The core component of the Lightweight E‑type is its aluminium bodyshell. This material replaced the steel of the production E‑type in the quest to shed weight – some 114kg (205 lb) were saved compared with the standard car.

Despite the 50‑year gap, the aluminium build of the six new Lightweights gives them an immediate affinity with the current Jaguar range, the XE, XJ and F‑TYPE models being built to exacting standards with aluminium bodies for exactly the same reason.
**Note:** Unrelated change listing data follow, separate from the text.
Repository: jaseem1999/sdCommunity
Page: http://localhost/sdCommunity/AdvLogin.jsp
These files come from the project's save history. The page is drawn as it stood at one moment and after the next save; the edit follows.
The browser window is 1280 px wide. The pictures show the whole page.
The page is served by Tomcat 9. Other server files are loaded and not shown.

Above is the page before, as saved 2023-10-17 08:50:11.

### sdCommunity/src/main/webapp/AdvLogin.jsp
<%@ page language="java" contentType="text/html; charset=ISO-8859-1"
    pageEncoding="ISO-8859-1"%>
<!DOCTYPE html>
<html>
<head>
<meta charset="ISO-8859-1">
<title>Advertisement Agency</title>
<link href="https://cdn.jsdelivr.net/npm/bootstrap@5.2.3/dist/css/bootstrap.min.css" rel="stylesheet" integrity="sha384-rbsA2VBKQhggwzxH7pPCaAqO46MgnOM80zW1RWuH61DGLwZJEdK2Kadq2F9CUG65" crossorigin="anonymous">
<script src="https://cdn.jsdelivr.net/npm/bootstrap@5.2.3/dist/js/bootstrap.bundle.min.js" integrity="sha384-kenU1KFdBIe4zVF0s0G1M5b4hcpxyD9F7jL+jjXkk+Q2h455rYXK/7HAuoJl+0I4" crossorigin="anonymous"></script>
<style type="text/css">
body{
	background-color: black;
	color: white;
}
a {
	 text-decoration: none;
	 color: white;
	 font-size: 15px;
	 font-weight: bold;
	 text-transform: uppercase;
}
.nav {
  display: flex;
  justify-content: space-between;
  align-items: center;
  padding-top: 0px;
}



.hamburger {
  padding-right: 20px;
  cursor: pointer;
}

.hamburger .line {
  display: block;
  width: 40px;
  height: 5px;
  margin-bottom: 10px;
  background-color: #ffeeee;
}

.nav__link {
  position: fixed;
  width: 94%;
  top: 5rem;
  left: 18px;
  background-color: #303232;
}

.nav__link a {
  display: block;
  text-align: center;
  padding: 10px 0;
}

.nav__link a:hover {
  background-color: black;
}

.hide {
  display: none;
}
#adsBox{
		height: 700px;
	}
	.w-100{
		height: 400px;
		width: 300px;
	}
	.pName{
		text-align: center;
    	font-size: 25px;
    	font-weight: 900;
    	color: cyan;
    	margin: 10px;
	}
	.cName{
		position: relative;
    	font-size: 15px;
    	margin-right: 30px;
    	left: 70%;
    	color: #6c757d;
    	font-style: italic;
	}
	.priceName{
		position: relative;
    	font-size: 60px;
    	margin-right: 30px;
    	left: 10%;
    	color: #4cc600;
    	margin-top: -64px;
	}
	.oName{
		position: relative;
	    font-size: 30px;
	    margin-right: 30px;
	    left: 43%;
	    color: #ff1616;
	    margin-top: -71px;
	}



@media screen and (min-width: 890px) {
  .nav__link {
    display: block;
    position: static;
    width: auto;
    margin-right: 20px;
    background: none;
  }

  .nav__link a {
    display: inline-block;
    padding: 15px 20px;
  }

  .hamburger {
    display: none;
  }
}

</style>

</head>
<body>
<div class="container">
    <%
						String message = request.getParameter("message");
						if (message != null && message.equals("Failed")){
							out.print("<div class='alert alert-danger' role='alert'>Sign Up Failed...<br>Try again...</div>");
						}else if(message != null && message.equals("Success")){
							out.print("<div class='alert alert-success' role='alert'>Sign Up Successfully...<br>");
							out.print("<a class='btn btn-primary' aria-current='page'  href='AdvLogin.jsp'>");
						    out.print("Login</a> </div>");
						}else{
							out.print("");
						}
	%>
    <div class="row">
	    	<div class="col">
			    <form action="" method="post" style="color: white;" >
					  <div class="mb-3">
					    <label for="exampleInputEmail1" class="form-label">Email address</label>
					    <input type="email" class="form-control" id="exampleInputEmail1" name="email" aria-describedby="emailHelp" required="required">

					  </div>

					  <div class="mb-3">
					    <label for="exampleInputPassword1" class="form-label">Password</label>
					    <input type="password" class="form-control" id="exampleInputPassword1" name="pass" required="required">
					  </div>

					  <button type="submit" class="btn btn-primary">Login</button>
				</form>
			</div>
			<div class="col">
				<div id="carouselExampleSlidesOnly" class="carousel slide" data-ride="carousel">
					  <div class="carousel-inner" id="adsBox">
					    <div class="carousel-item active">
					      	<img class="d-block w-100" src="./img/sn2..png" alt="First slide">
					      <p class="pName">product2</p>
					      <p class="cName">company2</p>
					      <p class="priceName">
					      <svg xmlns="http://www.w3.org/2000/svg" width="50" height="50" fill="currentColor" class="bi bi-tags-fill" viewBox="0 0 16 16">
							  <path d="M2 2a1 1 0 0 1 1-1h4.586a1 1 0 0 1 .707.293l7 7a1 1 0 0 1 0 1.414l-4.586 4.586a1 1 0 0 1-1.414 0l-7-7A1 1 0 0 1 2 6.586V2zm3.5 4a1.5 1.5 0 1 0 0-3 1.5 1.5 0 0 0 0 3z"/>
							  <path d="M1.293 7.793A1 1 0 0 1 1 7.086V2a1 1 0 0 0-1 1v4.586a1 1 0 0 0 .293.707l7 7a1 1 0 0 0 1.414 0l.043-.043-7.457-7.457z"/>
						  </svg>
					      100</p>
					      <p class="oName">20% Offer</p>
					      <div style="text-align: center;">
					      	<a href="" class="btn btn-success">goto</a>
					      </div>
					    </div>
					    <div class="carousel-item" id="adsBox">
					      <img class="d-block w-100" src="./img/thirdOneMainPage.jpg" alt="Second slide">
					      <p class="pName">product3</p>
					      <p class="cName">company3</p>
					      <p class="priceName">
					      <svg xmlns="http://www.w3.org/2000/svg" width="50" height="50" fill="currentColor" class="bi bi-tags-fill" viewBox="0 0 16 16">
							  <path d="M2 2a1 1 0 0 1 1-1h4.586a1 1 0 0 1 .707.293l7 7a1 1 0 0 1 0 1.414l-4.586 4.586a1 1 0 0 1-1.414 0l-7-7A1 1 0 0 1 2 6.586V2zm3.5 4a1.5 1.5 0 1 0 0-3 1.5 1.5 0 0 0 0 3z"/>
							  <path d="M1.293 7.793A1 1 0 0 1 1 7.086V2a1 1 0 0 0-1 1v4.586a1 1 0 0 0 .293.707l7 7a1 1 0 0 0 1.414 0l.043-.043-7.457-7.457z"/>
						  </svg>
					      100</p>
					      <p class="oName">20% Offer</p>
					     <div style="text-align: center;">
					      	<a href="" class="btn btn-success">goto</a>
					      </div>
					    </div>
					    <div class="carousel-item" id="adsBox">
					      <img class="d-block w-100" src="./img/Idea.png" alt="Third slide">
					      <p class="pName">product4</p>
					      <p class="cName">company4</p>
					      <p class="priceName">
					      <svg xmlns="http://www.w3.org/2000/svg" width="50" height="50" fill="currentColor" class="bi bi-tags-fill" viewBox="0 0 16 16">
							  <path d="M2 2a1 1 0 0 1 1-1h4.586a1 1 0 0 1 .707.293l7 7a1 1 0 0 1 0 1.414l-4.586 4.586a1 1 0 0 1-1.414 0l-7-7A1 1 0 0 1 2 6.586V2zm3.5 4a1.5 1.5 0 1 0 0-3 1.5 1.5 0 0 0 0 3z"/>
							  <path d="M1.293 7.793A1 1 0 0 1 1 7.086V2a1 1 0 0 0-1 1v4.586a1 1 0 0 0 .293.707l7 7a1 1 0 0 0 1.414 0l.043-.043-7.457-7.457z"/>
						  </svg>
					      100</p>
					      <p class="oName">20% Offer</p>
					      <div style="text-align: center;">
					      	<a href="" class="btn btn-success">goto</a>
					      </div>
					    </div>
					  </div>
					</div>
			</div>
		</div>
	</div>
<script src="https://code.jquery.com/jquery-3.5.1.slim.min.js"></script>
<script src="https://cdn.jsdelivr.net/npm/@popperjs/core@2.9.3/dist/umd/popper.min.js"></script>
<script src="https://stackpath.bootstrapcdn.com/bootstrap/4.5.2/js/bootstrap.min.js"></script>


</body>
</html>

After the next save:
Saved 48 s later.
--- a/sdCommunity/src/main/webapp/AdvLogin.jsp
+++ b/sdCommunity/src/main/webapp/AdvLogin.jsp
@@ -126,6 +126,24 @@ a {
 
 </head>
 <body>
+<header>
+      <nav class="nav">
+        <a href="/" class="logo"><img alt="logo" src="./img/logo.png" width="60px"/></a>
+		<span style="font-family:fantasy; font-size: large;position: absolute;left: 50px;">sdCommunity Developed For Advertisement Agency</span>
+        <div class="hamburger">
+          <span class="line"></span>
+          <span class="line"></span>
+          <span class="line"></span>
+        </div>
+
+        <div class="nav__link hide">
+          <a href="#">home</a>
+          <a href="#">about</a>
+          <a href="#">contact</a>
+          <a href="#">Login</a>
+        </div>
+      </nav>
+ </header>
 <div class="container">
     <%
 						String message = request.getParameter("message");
In fact, Jaguar is now the world's leading manufacturer of aluminium-bodied cars and the company has unrivalled experience in the relatively new field of applying aluminium technology to volume production cars.

The Lightweight E‑type was powered by a highly developed version of Jaguar's straight-six XK engine which, with its chain-driven twin overhead camshafts and aluminium head with hemispherical combustion chambers, remained highly advanced in 1963 even though it had first been seen in the XK 120 as far back as 1948. It was this engine that had powered the C- and D‑types to five Le Mans victories in the 1950s. A race winner in its own right during its short competitive career, the Lightweight E‑type has achieved worldwide fame and is highly coveted.

The six new Lightweight E‑types are competition vehicles with FIA homologation for historic motorsport purposes.

In recreating the Lightweight E‑type, Jaguar Classic has been able to call on the superlative skills and experience of many talented engineers and technicians already working in a variety of departments within Jaguar and now dedicated to this project.

The six chosen customers will each become the owners of one of the rarest things – a brand new Lightweight E‑type, hand-built at Browns Lane that is just as desirable as one of the originals.